Data to examine:
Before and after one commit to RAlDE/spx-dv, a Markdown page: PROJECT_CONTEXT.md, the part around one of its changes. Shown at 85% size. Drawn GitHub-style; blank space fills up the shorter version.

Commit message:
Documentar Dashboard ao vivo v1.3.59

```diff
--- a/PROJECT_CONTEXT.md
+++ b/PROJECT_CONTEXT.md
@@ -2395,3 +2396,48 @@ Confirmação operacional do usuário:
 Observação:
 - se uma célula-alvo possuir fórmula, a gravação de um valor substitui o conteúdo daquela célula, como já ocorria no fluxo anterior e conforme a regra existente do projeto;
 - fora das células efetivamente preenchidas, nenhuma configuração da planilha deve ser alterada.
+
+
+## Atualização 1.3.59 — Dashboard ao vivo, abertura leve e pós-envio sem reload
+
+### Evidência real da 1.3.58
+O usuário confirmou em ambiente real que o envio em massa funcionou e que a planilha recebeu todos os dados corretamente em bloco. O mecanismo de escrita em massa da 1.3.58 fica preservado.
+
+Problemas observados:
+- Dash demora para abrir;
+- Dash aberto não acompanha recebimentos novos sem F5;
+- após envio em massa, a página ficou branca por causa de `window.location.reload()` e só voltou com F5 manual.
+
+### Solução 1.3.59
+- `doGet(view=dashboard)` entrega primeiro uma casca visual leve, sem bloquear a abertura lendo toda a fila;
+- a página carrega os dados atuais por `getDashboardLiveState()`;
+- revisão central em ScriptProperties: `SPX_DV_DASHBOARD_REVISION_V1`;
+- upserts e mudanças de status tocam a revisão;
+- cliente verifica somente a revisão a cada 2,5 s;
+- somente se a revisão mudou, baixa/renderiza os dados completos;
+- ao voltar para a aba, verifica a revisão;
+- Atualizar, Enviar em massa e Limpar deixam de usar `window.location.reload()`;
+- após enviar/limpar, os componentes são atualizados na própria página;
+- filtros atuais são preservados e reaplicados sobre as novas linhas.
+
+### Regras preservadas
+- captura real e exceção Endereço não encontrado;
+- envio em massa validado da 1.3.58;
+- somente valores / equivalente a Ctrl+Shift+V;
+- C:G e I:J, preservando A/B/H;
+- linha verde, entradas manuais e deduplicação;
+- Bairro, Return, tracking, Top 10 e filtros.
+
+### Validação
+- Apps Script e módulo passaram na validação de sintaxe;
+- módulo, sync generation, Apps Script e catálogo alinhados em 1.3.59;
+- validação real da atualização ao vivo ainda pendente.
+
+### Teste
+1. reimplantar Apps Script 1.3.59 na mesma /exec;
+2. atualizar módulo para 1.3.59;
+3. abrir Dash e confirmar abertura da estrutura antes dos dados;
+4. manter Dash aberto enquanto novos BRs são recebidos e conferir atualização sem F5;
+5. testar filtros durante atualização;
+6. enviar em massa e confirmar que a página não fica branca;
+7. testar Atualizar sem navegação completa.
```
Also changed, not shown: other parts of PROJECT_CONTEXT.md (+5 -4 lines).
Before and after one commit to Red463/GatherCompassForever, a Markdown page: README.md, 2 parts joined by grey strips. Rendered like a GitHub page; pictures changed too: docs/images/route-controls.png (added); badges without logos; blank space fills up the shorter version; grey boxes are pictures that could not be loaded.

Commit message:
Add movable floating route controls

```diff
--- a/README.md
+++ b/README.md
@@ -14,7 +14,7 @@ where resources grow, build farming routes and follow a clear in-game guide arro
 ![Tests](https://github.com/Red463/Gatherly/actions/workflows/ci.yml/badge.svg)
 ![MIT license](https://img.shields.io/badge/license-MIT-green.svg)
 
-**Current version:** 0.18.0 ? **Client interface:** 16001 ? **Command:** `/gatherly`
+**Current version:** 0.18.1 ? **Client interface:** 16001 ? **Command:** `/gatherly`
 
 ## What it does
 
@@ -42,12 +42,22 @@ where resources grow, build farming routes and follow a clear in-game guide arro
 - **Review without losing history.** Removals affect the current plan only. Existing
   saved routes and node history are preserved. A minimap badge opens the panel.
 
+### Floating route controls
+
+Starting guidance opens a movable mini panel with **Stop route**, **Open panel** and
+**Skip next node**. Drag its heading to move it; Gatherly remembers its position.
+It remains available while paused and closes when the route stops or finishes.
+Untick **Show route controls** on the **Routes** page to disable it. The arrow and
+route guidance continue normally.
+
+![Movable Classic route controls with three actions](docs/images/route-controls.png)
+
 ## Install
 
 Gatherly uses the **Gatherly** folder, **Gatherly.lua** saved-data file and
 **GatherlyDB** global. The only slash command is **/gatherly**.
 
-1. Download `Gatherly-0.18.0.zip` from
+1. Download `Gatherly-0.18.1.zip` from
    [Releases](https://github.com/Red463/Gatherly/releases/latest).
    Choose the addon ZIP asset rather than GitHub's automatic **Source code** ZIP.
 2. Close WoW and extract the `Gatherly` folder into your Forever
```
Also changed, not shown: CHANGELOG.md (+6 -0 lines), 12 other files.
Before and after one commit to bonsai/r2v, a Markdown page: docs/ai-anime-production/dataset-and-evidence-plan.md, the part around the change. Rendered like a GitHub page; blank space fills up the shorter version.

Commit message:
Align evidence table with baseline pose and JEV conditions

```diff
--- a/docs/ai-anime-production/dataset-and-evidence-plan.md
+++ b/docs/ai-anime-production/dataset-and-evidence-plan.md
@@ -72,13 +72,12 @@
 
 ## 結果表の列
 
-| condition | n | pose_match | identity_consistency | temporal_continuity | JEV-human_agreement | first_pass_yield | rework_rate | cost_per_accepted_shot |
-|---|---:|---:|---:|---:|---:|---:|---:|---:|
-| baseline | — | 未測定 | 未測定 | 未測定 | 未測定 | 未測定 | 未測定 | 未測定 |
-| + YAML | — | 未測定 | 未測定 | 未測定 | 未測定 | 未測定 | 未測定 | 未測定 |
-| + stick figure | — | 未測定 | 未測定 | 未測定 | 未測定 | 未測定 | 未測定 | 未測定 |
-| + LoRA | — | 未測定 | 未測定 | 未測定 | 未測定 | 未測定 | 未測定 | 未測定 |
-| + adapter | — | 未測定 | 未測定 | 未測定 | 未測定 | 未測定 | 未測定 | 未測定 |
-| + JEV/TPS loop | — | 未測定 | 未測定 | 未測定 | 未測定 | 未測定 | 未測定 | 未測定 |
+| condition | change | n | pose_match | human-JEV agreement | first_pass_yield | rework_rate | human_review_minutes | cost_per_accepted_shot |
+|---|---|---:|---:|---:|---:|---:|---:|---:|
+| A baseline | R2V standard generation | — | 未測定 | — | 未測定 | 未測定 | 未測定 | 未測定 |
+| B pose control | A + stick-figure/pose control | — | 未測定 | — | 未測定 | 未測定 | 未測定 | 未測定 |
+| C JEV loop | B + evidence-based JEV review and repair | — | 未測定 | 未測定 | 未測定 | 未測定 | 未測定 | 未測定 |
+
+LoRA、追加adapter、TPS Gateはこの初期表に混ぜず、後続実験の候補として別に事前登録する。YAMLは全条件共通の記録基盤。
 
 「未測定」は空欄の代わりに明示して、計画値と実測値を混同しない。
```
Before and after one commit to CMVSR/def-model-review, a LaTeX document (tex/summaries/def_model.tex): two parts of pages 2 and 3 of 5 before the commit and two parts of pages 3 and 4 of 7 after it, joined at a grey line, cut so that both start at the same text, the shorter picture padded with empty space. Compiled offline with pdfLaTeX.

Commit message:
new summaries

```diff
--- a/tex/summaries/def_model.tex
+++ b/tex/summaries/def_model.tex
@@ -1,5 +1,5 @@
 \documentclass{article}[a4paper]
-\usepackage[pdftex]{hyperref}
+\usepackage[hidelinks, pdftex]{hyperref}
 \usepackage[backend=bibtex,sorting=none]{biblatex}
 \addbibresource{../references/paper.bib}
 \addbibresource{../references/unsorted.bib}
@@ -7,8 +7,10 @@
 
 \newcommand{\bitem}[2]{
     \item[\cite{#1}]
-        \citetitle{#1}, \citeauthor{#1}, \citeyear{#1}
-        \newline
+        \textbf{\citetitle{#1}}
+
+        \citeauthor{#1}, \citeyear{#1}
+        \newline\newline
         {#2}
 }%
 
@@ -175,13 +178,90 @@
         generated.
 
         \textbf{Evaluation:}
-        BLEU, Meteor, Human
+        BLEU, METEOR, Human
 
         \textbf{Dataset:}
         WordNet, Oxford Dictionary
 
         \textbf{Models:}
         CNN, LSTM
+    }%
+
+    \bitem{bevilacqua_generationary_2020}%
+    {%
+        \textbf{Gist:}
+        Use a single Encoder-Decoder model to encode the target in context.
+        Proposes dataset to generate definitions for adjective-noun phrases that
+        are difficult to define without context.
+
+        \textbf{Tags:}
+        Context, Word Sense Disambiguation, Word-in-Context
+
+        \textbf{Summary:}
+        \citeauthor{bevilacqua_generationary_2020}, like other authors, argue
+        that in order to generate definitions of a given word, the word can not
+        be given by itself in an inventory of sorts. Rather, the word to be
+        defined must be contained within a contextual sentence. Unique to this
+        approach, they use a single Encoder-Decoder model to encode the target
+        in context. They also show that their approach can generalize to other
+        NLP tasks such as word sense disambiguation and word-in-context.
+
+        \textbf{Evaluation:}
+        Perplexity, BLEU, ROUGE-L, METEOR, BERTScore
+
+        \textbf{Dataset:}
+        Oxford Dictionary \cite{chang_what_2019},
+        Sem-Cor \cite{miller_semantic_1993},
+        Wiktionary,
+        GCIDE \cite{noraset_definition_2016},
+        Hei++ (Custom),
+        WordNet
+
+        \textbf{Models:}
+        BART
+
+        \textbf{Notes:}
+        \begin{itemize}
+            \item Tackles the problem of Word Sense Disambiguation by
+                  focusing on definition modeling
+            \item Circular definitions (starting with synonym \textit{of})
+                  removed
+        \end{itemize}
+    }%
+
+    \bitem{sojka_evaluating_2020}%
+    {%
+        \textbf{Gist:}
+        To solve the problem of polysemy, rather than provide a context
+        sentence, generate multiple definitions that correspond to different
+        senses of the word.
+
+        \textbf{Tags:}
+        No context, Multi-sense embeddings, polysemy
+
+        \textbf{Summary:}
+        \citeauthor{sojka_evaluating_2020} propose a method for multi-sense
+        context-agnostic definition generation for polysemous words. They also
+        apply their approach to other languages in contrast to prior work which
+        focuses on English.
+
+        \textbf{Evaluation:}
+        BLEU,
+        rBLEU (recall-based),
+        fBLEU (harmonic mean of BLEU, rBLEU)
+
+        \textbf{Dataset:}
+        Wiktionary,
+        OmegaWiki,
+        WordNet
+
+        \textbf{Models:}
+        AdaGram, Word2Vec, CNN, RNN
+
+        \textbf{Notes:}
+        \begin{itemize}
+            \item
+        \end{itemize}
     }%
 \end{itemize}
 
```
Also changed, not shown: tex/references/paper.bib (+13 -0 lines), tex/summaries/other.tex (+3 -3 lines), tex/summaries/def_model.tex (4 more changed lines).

Goal of the exercise: Return all lines from the data that include the string "other".

Problem solution:
Also changed, not shown: other parts of PROJECT_CONTEXT.md (+5 -4 lines).
Also changed, not shown: CHANGELOG.md (+6 -0 lines), 12 other files.
+        \citeauthor{bevilacqua_generationary_2020}, like other authors, argue
+        in context. They also show that their approach can generalize to other
+        apply their approach to other languages in contrast to prior work which
Also changed, not shown: tex/references/paper.bib (+13 -0 lines), tex/summaries/other.tex (+3 -3 lines), tex/summaries/def_model.tex (4 more changed lines).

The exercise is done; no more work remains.